5. Sue Wilson (Sufe Bradshaw)
We’re too scared to not put the Phantom of the White House in the top 5.
4. Jonah Ryan (Timothy Simons)
Oh, Jonah. You weaseled your way into the West Wing, into Congress, and, eventually, into our hearts. Like a pumpkin festival in your home state of New Hampshire, you manage to destroy so much goodness in this world with your epic douchiness. But we see you for who you really are: an insecure, socially inept, and tragically misunderstood lanky freak who digs the D.C. hardcore scene. If HBO were to give you a spin-off, it would get our vote.
3. Gary Walsh (Tony Hale)
Always a fan favorite, Gary possesses an undying affection and loyalty for Selina Meyer that's all but infectious. He's a hard man not to love, despite his boss' best efforts. The protective bagman said it best himself: “I’m your calendar, your Google, your Wilson the volleyball.”
2. Mike McLintock (Matt Walsh)
The Meyer administration’s communications director hilariously bungled pretty much everything he touched. But he was also the most sneakily complete human being on the show. He yearned for so much more than the petty world of politics: vacations, babies, more babies. While everyone else was trying to climb up the ladder, sensitive sad-sack McLintock — who once asked Siri “why does God allow suffering” — just wanted to climb out the window. We hope he gets to enjoy that boat one day.
1. Richard Splett (Sam Richardson)

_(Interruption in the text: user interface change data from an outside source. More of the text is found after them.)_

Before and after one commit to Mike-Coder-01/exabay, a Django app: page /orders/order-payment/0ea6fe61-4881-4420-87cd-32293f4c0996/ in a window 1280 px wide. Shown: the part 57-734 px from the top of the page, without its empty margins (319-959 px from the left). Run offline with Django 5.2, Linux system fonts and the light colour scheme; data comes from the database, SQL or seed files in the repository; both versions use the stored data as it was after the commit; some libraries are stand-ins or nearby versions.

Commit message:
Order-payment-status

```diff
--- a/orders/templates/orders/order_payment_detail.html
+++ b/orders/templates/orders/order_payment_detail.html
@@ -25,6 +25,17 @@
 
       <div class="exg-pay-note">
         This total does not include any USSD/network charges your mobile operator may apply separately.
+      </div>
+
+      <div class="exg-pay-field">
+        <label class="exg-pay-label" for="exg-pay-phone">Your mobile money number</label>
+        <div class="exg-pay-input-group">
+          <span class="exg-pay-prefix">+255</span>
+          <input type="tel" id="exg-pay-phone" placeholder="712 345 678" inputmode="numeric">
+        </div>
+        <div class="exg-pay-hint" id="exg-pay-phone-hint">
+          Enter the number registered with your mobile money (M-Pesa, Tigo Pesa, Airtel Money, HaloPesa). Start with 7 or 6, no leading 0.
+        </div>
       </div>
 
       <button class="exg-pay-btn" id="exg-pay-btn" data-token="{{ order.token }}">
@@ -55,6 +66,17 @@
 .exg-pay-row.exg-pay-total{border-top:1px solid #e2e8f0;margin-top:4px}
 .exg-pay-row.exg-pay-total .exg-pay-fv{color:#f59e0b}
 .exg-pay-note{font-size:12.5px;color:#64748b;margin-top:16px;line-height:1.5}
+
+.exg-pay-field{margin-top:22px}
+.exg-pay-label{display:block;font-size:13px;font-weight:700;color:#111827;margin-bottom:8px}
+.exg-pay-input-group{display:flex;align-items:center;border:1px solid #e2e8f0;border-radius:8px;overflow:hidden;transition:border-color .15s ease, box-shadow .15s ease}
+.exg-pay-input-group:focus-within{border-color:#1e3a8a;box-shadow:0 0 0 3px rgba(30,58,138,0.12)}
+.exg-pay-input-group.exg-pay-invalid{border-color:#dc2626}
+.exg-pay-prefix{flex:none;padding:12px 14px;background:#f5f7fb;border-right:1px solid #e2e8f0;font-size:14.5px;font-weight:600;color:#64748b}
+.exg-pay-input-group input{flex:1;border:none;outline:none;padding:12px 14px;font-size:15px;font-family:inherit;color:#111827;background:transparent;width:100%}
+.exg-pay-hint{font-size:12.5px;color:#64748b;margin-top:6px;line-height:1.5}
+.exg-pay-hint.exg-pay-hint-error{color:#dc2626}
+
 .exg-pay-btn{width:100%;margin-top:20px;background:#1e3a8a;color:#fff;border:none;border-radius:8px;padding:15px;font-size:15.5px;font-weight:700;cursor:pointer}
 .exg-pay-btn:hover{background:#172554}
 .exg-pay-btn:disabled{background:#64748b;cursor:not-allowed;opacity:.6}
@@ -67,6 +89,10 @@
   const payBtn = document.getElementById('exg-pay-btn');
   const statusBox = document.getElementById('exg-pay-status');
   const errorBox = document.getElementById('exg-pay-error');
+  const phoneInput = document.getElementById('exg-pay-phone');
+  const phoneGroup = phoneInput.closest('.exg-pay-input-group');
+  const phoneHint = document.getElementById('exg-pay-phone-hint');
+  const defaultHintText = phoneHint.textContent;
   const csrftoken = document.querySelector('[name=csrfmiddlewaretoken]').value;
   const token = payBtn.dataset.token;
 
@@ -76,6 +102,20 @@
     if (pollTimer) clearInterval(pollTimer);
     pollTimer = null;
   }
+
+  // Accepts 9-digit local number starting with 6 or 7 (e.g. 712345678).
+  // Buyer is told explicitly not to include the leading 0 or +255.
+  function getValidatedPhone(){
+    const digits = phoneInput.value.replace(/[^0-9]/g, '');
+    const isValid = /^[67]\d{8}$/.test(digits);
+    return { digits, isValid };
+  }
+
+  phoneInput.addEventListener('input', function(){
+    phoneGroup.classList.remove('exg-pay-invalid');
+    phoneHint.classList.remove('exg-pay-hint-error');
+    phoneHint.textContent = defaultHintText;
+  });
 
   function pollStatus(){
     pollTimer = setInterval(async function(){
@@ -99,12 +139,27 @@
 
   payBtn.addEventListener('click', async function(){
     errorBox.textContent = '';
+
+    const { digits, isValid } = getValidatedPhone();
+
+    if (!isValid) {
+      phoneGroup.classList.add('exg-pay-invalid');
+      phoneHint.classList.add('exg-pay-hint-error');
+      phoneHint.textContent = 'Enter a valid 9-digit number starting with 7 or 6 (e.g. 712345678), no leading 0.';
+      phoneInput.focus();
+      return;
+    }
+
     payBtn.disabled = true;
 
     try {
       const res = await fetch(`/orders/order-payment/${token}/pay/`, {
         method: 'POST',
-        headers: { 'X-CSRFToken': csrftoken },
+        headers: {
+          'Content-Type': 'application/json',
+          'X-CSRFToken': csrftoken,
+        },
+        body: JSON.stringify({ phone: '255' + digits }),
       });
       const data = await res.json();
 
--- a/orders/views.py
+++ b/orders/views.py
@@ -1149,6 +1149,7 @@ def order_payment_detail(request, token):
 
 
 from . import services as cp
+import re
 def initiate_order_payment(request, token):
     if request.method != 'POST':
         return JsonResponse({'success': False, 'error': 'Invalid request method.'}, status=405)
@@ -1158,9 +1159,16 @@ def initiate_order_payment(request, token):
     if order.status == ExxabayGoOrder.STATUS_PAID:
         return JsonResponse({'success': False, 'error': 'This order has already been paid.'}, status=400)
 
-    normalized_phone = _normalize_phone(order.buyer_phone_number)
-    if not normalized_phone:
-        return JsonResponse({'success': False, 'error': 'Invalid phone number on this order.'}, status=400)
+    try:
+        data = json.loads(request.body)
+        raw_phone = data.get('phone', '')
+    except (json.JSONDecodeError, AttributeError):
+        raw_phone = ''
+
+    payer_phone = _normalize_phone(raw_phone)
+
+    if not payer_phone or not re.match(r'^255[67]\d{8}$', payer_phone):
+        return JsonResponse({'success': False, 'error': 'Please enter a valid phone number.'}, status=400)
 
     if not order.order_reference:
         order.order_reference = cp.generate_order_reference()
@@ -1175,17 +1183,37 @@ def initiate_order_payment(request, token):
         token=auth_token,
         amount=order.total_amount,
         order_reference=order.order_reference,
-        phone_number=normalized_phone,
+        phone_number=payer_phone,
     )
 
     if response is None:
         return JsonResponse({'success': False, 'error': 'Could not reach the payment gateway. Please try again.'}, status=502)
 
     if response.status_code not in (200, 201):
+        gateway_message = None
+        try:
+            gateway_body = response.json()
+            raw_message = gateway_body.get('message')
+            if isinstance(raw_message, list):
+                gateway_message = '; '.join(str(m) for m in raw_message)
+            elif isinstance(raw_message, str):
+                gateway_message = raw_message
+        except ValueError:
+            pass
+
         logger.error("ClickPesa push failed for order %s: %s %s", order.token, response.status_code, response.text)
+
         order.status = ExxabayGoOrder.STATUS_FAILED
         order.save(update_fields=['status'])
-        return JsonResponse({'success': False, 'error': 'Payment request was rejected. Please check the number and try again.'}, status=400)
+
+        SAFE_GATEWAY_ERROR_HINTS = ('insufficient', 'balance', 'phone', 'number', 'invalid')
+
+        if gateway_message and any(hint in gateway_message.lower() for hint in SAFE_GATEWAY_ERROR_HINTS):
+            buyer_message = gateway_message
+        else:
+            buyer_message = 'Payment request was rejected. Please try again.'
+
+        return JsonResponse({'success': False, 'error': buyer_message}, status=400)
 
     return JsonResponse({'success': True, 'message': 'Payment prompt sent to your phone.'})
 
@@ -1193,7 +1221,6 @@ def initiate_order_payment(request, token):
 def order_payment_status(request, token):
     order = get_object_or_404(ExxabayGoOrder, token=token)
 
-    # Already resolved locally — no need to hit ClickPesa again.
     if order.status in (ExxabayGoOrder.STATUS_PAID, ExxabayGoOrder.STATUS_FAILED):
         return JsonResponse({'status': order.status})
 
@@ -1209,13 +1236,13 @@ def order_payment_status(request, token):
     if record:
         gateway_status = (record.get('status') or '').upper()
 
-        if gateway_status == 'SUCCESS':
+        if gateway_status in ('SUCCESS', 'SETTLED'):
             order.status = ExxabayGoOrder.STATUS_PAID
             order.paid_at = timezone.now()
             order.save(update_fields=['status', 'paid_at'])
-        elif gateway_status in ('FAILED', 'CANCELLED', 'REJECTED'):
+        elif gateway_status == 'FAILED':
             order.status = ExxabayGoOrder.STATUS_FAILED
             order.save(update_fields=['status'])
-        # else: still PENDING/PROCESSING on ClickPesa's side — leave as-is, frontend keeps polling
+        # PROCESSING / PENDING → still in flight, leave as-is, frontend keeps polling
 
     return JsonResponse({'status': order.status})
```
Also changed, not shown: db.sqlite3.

Our man Splett didn’t show up until a couple seasons ago, but what an impression he’s made so far. He’s eager, but knows when to fade a little; he's useful, but never a ballhog. While everyone else is busy trying to out-snark each other to death, Splett remains honest and unguarded, ready to admit that he’s wrong (even when he’s not). He’s just thrilled just to be in the room at all. “A joke’s not a joke unless everyone can laugh at it,” Splett once said. He’s wrong, of course, but we wouldn't dare tell him.